2 August 2019


Plastic Free July may be over but residents are being encouraged to keep up with the new skills they have learnt.

For Plastic free July, Rotorua Lakes Council’s sustainability team set up three workshops and three presentations focussed around waste, environment and Māori kaitiakitanga perspectives on climate change.

Three workshops took place on Saturday 13 July at Mitre 10 Mega Rotorua, and were centred around composting organic food materials at home. Each workshop taught participants valuable skills to be able to turn their food waste into nutrient rich soil for their gardens to save it going to landfill.

The workshops explored three forms of composting. Bokashi; a Japanese style of pickling food scraps, warm farming; using tiger worms to digest the scraps, and conventional composting; which is able to support a large amount of food waste.

By recycling the food waste through a composting system, it allows the material to breathe as it breaks down. This means instead of producing methane as it does in the landfill, the decomposing material produces carbon dioxide which is 30 times less harmful for the environment than methane.

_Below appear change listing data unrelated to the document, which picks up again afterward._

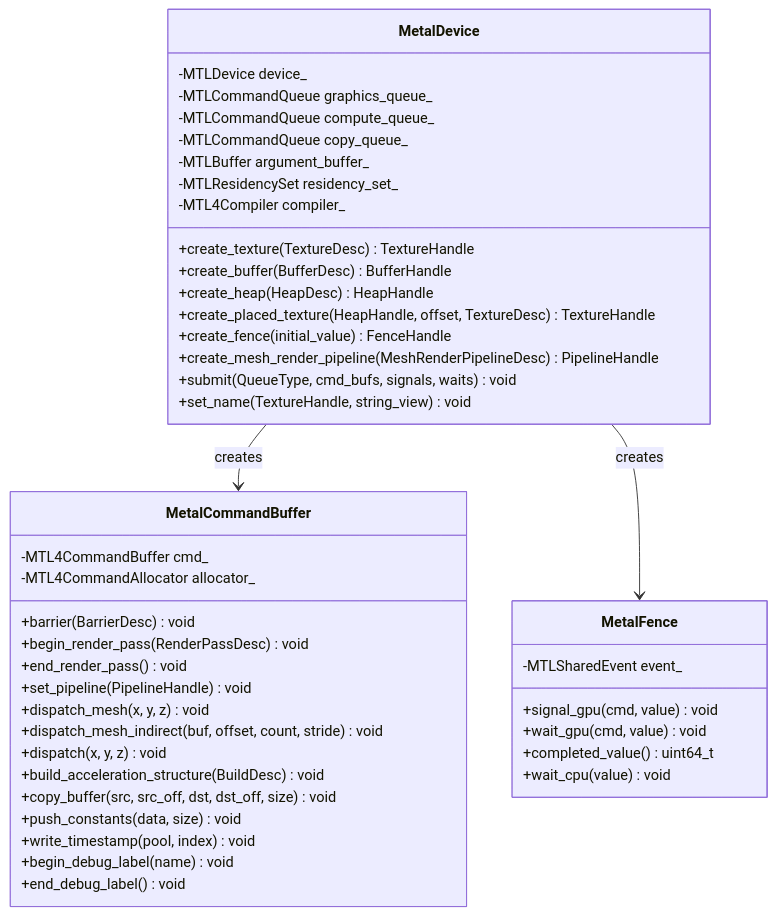
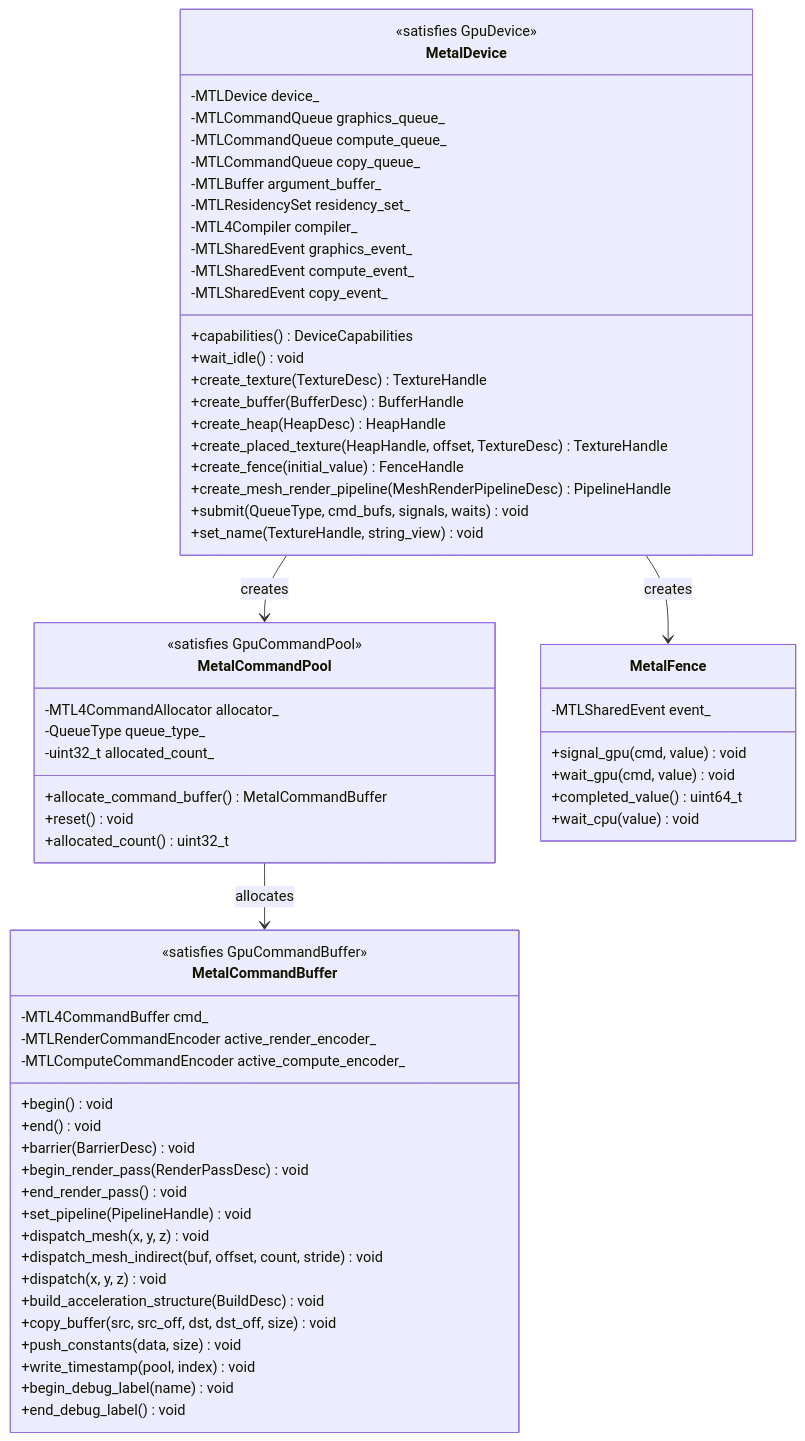
Before and after one commit to harmonius-dev/harmonius: the third of 3 diagrams in docs/design/gpu-backend-metal.md, drawn with Mermaid. The commit also changed other lines of this file and 6 other files, not shown here.

First line of the commit message:
Expand GPU backend, render graph, and shader pipeline design docs

````diff
--- a/docs/design/gpu-backend-metal.md
+++ b/docs/design/gpu-backend-metal.md
@@ -799,49 +1004,70 @@
 ```mermaid
 classDiagram
     class MetalDevice {
+        <<satisfies GpuDevice>>
         -MTLDevice device_
         -MTLCommandQueue graphics_queue_
         -MTLCommandQueue compute_queue_
         -MTLCommandQueue copy_queue_
         -MTLBuffer argument_buffer_
         -MTLResidencySet residency_set_
         -MTL4Compiler compiler_
+        -MTLSharedEvent graphics_event_
+        -MTLSharedEvent compute_event_
+        -MTLSharedEvent copy_event_
+        +capabilities() DeviceCapabilities
+        +wait_idle() void
         +create_texture(TextureDesc) TextureHandle
         +create_buffer(BufferDesc) BufferHandle
         +create_heap(HeapDesc) HeapHandle
         +create_placed_texture(HeapHandle, offset, TextureDesc) TextureHandle
         +create_fence(initial_value) FenceHandle
         +create_mesh_render_pipeline(MeshRenderPipelineDesc) PipelineHandle
         +submit(QueueType, cmd_bufs, signals, waits) void
         +set_name(TextureHandle, string_view) void
     }
 
+    class MetalCommandPool {
+        <<satisfies GpuCommandPool>>
+        -MTL4CommandAllocator allocator_
+        -QueueType queue_type_
+        -uint32_t allocated_count_
+        +allocate_command_buffer() MetalCommandBuffer
+        +reset() void
+        +allocated_count() uint32_t
+    }
+
     class MetalCommandBuffer {
+        <<satisfies GpuCommandBuffer>>
         -MTL4CommandBuffer cmd_
-        -MTL4CommandAllocator allocator_
+        -MTLRenderCommandEncoder active_render_encoder_
+        -MTLComputeCommandEncoder active_compute_encoder_
+        +begin() void
+        +end() void
         +barrier(BarrierDesc) void
         +begin_render_pass(RenderPassDesc) void
         +end_render_pass() void
         +set_pipeline(PipelineHandle) void
         +dispatch_mesh(x, y, z) void
         +dispatch_mesh_indirect(buf, offset, count, stride) void
         +dispatch(x, y, z) void
         +build_acceleration_structure(BuildDesc) void
         +copy_buffer(src, src_off, dst, dst_off, size) void
         +push_constants(data, size) void
         +write_timestamp(pool, index) void
         +begin_debug_label(name) void
         +end_debug_label() void
     }
 
     class MetalFence {
         -MTLSharedEvent event_
         +signal_gpu(cmd, value) void
         +wait_gpu(cmd, value) void
         +completed_value() uint64_t
         +wait_cpu(value) void
     }
 
-    MetalDevice --> MetalCommandBuffer : creates
+    MetalDevice --> MetalCommandPool : creates
+    MetalCommandPool --> MetalCommandBuffer : allocates
     MetalDevice --> MetalFence : creates
 ```
````
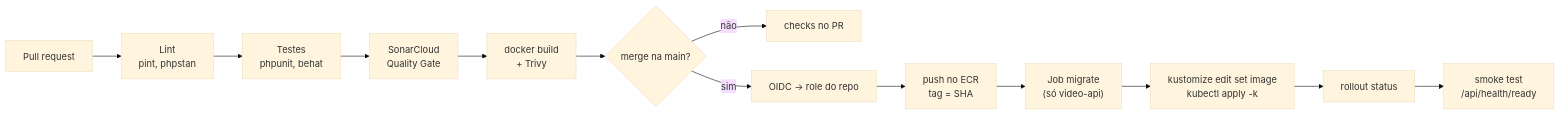
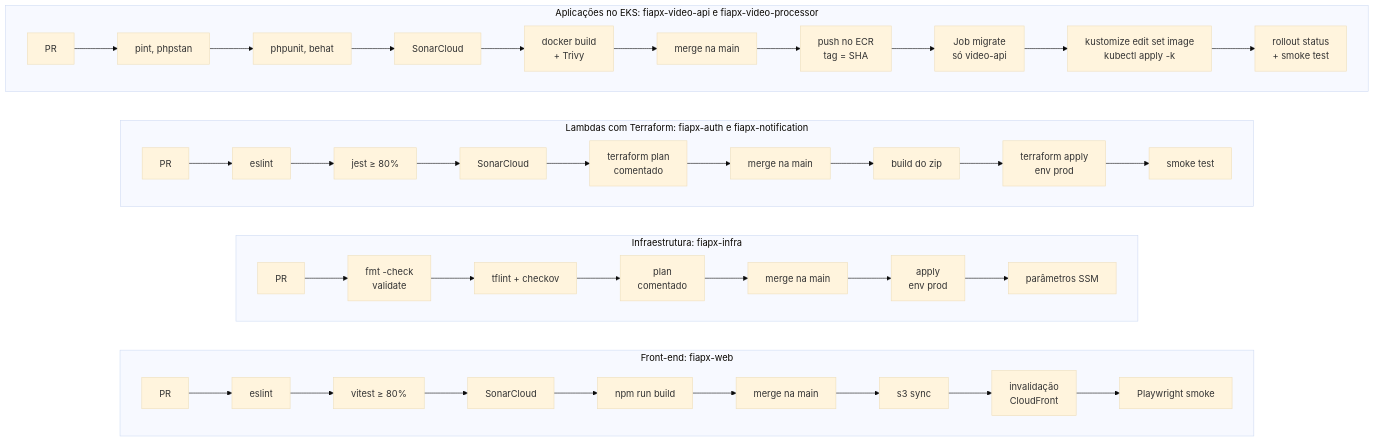
The first of 2 diagrams in 06-deploy/fluxo-de-deploy.md (hackathon-fiap-soat/fiapx-docs), drawn with Mermaid (base theme) before and after one commit. The commit also changed other lines of this file and 129 other files, not shown here.

First line of the commit message:
docs: recuperação e troca de senha + diagramas organizados por assunto (#4)

````diff
--- a/06-deploy/fluxo-de-deploy.md
+++ b/06-deploy/fluxo-de-deploy.md
@@ -31,15 +31,20 @@
 ```mermaid
-flowchart LR
-  PR["Pull request"] --> L["Lint<br/>pint, phpstan"]
-  L --> T["Testes<br/>phpunit, behat"]
-  T --> S["SonarCloud<br/>Quality Gate"]
-  S --> B["docker build<br/>+ Trivy"]
-  B --> M{"merge na main?"}
-  M -- "não" --> FIM["checks no PR"]
-  M -- "sim" --> OIDC["OIDC → role do repo"]
-  OIDC --> ECR["push no ECR<br/>tag = SHA"]
-  ECR --> MIG["Job migrate<br/>(só video-api)"]
-  MIG --> K["kustomize edit set image<br/>kubectl apply -k"]
-  K --> RS["rollout status"]
-  RS --> SM["smoke test<br/>/api/health/ready"]
+flowchart TB
+  subgraph EKS["Aplicações no EKS: fiapx-video-api e fiapx-video-processor"]
+    direction LR
+    E1["PR"] --> E2["pint, phpstan"] --> E3["phpunit, behat"] --> E4["SonarCloud"] --> E5["docker build<br/>+ Trivy"] --> E6["merge na main"] --> E7["push no ECR<br/>tag = SHA"] --> E8["Job migrate<br/>só video-api"] --> E9["kustomize edit set image<br/>kubectl apply -k"] --> E10["rollout status<br/>+ smoke test"]
+  end
+  subgraph LAMBDA["Lambdas com Terraform: fiapx-auth e fiapx-notification"]
+    direction LR
+    L1["PR"] --> L2["eslint"] --> L3["jest ≥ 80%"] --> L4["SonarCloud"] --> L5["terraform plan<br/>comentado"] --> L6["merge na main"] --> L7["build do zip"] --> L8["terraform apply<br/>env prod"] --> L9["smoke test"]
+  end
+  subgraph INFRA["Infraestrutura: fiapx-infra"]
+    direction LR
+    I1["PR"] --> I2["fmt -check<br/>validate"] --> I3["tflint + checkov"] --> I4["plan<br/>comentado"] --> I5["merge na main"] --> I6["apply<br/>env prod"] --> I7["parâmetros SSM"]
+  end
+  subgraph WEB["Front-end: fiapx-web"]
+    direction LR
+    W1["PR"] --> W2["eslint"] --> W3["vitest ≥ 80%"] --> W4["SonarCloud"] --> W5["npm run build"] --> W6["merge na main"] --> W7["s3 sync"] --> W8["invalidação<br/>CloudFront"] --> W9["Playwright smoke"]
+  end
+  EKS ~~~ LAMBDA ~~~ INFRA ~~~ WEB
 ```
````
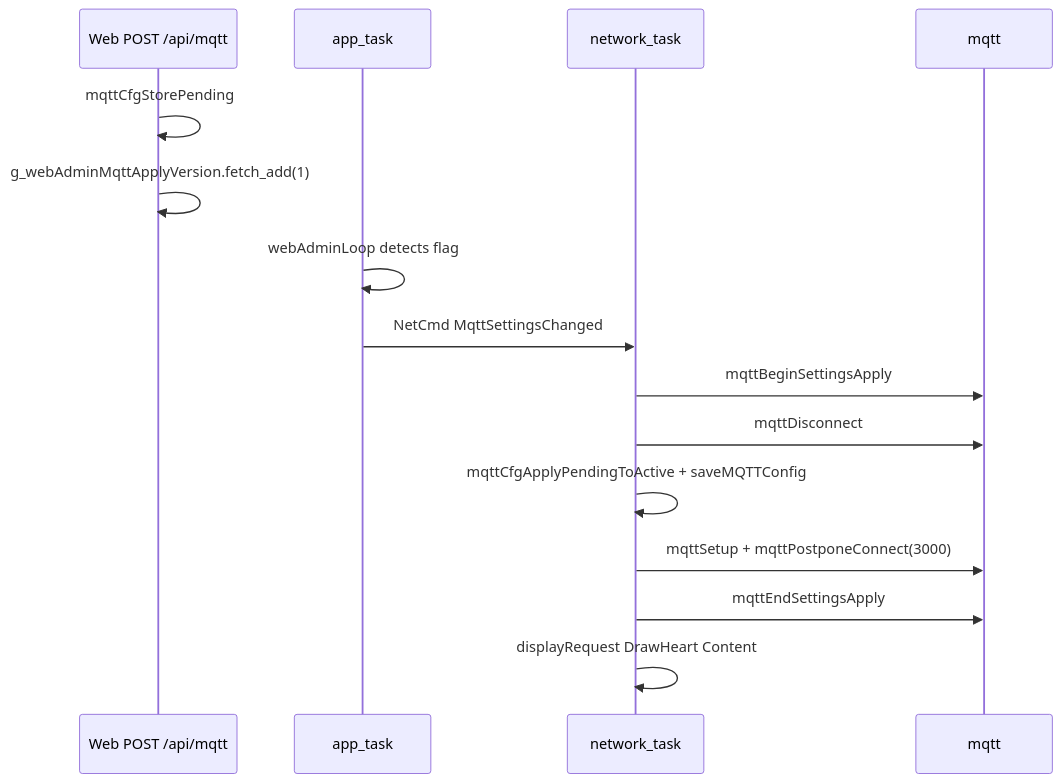
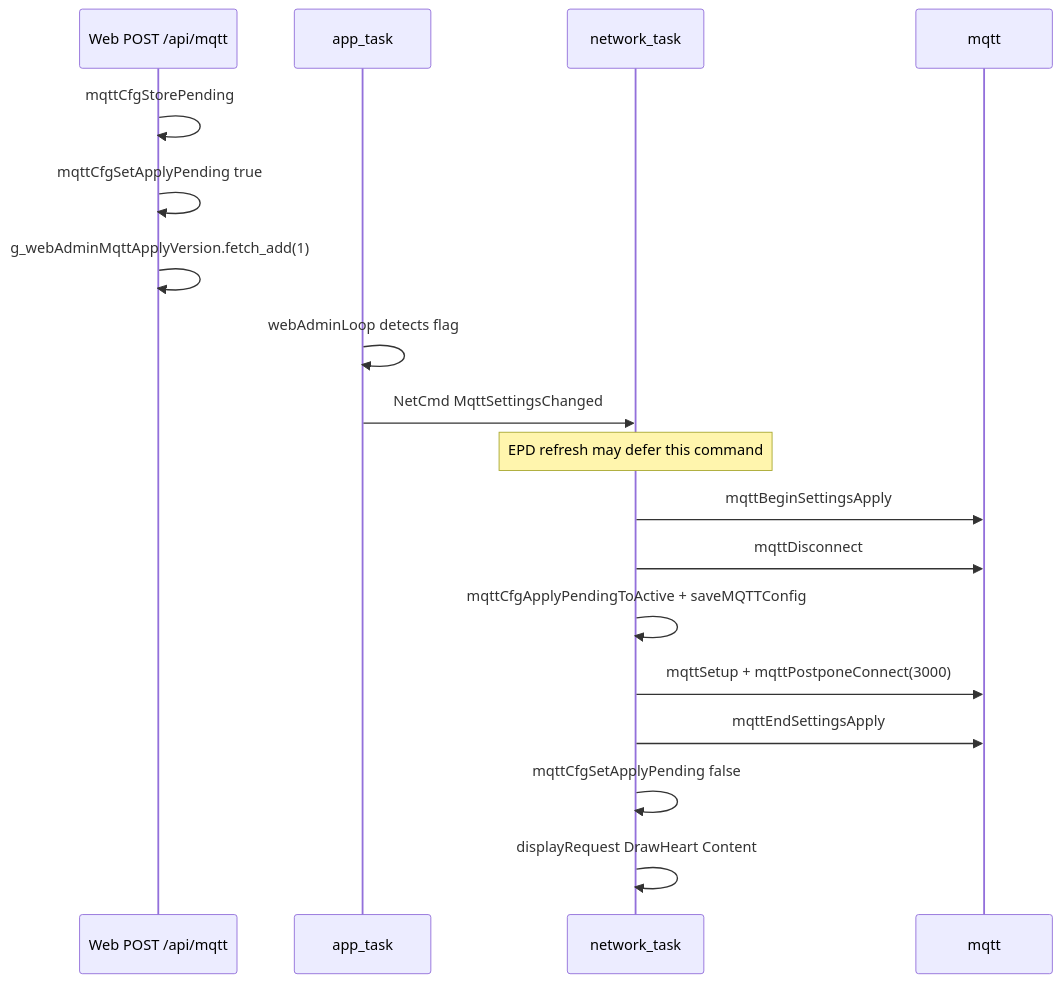
One commit to EyJunge1/chaya2mqtt changed the second of 2 diagrams in docs/MQTT.md. Above: the diagram before and after it, drawn with Mermaid. The commit also changed other lines of this file and 240 other files, not shown here.

````diff
--- a/docs/MQTT.md
+++ b/docs/MQTT.md
@@ -198,18 +199,21 @@
 ```mermaid
 sequenceDiagram
     participant W as Web POST /api/mqtt
     participant A as app_task
     participant N as network_task
     participant M as mqtt
 
     W->>W: mqttCfgStorePending
+    W->>W: mqttCfgSetApplyPending true
     W->>W: g_webAdminMqttApplyVersion.fetch_add(1)
     A->>A: webAdminLoop detects flag
     A->>N: NetCmd MqttSettingsChanged
+    Note over N: EPD refresh may defer this command
     N->>M: mqttBeginSettingsApply
     N->>M: mqttDisconnect
     N->>N: mqttCfgApplyPendingToActive + saveMQTTConfig
     N->>M: mqttSetup + mqttPostponeConnect(3000)
     N->>M: mqttEndSettingsApply
+    N->>N: mqttCfgSetApplyPending false
     N->>N: displayRequest DrawHeart Content
 ```
````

The ‘Watch your waste’ presentations were delivered by Deepa Goswami and Harina Rupapera, passionate members of the public who are both heavily involved in encouraging sustainability in both their personal and working lives.

They provided insight into different perspectives of how our habits could create less harm to the planet by making small changes in the way we think about waste and our immediate environment.

Deepa discussed how she creates awareness about food waste at an intermediate school in Rotorua.

Her presentation identified missed opportunities to repurpose food, and noted that an average New Zealand family throws away $563 worth of uneaten food per year.

Her suggestion for a solution was that people should look at food waste going to landfill as the last resort.

“We should first look at source reduction – where the food comes from. Reduce the amount of food you buy. Then use any left overs to feed the hungry. Then use it to make fuel and bio-diesels. Then we could compost it and the nutrients would go back into the soil. And then once all of these have been tried, we could look at sending it to landfill,” Deepa says.

To follow, Harina shared a personal kaitiakitanga perspective on climate change by providing insight into a Te Ao Māori view of the land and its connection to people as one in the same.

Harina believes that by having more compassion and identification with our environment, people will 

think more sustainably about their decision making when it comes to the way we use our natural resources.

“I feel like [humans] aren’t taking responsibility of waste after consumption… there is a linear cycle that needs to change. However, we don't have to hang around and wait for policies to change, we can make an effort and influence the change ourselves,” Harina says.

As lead cutter in conservation group Te Manu Tuapunga, Harina also ran the presentation ‘Te Mauri o Tangaroa’, and spoke about the relationship that we have with whales as living beings. She also discussed her own personal experience within the transmission of ancient knowledge within the context of whale resource recovery. 

“‘He mokopuna au, he tupuna au’ which means we are of the environment, the water, of the land and of our whakapapa (geneology). It is relevant to the belief that whales are our tupuna (ancestors),” Harina says.  

RLC Sustainability Resource Educator Monica Quirke agrees that there needs to be more focus on sustainable practices within the wider community when it comes to how we dispose of our waste, but it is not a quick fix.

“We are on a journey and we have a long way to go,” she says.

All koha collected as entry for the activites are going to be donated to Visions of a Helping Hand and Women’s Refuge.


To become involved in future presentations and workshops, contact


Page reviewed: 02 Aug 2019 1:30pm